“[W]e must ensure that we retain society’s ability to gain lawful access to data and communications when needed to respond to criminal activity.”
“The Fourth Amendment strikes a balance between the individual citizen’s interest in conducting certain affairs in private and the general public’s interest in subjecting possible criminal activity to investigation.”
“Our societal response to advances in technology that affect the balance between individual privacy and public safety always has been — and always should be — a two-way street.”
–New York Times
“We are not talking about protecting the nation’s nuclear launch codes…We are talking about consumer products and services such as messaging, smart phones, email, and voice and data applications.”
“The key point is that the individual’s right to privacy and the [police's] right of access are two sides of the same coin.”
‘‘There have been enough dogmatic pronouncements that lawful access simply cannot be done…It can be, and it must be.’’
“The status quo is exceptionally dangerous, it is unacceptable and only getting worse.”
–Voice of America
How is Democratic Senator Ron Wyden responding?
“Once you weaken encryption with a backdoor, you make it far easier for criminals, hackers and predators to get into your digital life.”
“it is clear to me that [Barr and Trump] cannot be trusted with this kind of power.”
–Voice of America
“Barr today raised a tired, debunked plan to blow a hole in one of the most important security features protecting Americans’ digital lives.”
–MIT Technology Review
What is FBI Director Christopher Wray saying?
“…our requests can’t be assessed in a vacuum.”
“I get frustrated when I hear people suggest that we are trying to weaken encryption or weaken cybersecurity more broadly.”
“It cannot be a sustainable end state for us to be creating an unfettered space that’s beyond lawful access for terrorists, hackers, and child predators to hide.”
“How do you propose to ensure that the hardworking men and women of law enforcement sworn to protect you and your families maintain lawful access to the information they need to do their jobs?”
How are crytpographers and lawyers responding?
“There is no safe backdoor solution on the table,”
–Cryptographer Matthew Green in MIT Technology Review
“Barr’s argument that the personal and commercial data protected by encryption isn’t all that important and that software security risks aren’t that big a deal is so flat-earth bizarre that I don’t even know where to begin.”

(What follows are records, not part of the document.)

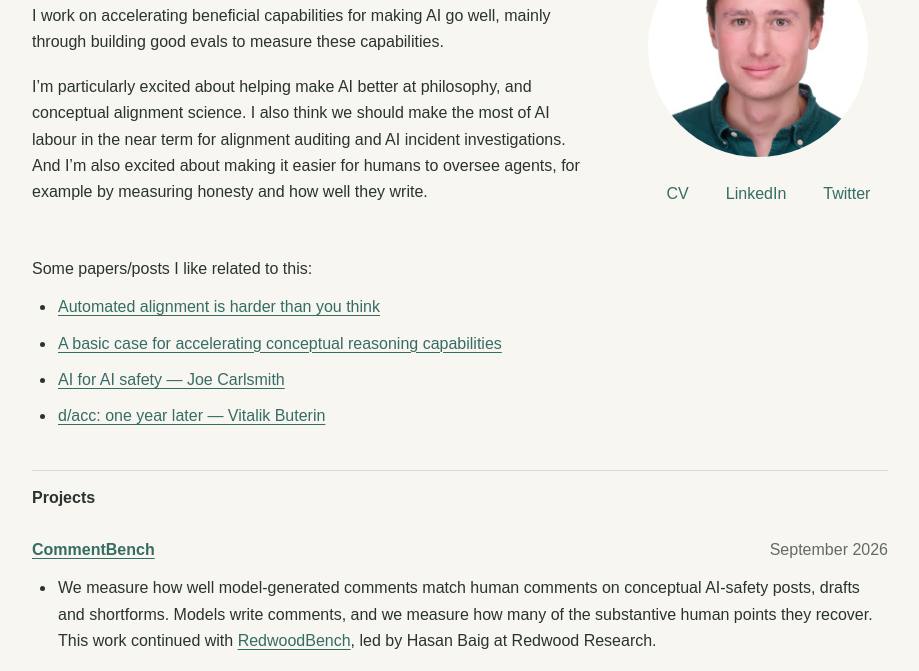
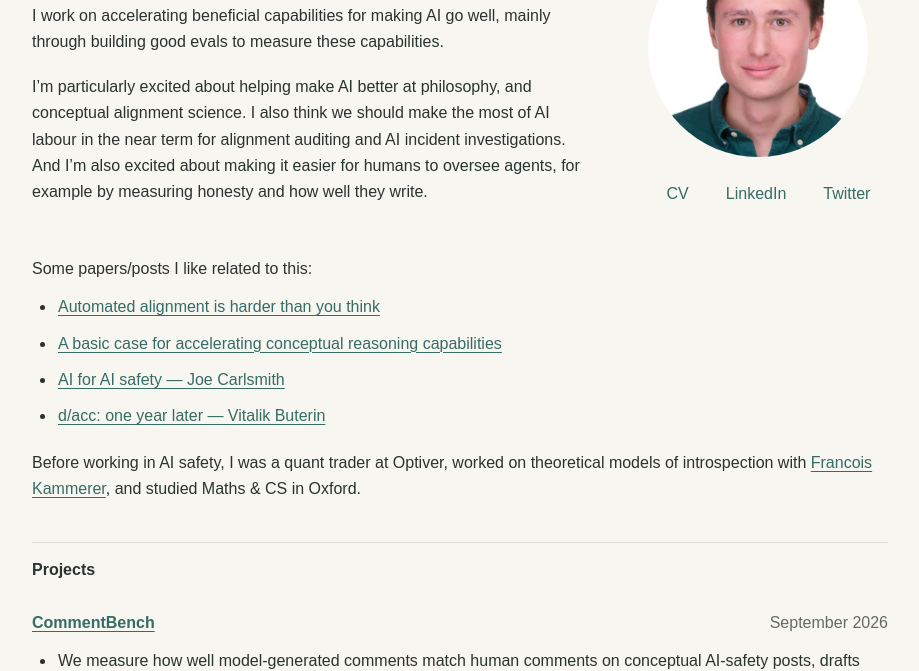
Before and after one commit to oscar-gilg/oscar-gilg.github.io, an Astro site: page / in a window 1280 px wide. Shown: the part 131-802 px from the top of the page, without its empty margins (180-1099 px from the left). Built offline with nearby package versions, Linux system fonts and the light colour scheme; Astro itself is replaced by a stand-in of ours; some icons are missing.

Commit message:
Sync previous-work line from canonical website Doc

```diff
--- a/src/pages/index.astro
+++ b/src/pages/index.astro
@@ -44,6 +44,7 @@ import profile from "@/assets/profile.jpg";
 <li><a href="https://joecarlsmith.com/2025/03/14/ai-for-ai-safety/">AI for AI safety — Joe Carlsmith</a></li>
 <li><a href="https://vitalik.eth.limo/general/2025/01/05/dacc2.html">d/acc: one year later — Vitalik Buterin</a></li>
 </ul>
+<p>Before working in AI safety, I was a quant trader at Optiver, worked on theoretical models of introspection with <a href="https://www.francoiskammerer.com/">Francois Kammerer</a>, and studied Maths &amp; CS in Oxford.</p>
 <h2>Projects</h2>
 <div class="project-heading"><h3><a href="https://www.lesswrong.com/posts/WbmAqtfkrCqRHxAGh/commentbench-can-models-match-human-comments-on-ai-safety">CommentBench</a></h3><span class="date">September 2026</span></div>
 <ul>
```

–Cryptography expert Matt Blaze in The Register
“There is no way to give the F.B.I. access to encrypted communications without giving the same access to every government on the planet.”
“Technology providers should continue to make their products as safe as possible and resist pressure from all governments to undermine the security of the tools they offer.”
–Brett Max Kaufman, American Civil Liberties Union in New York Times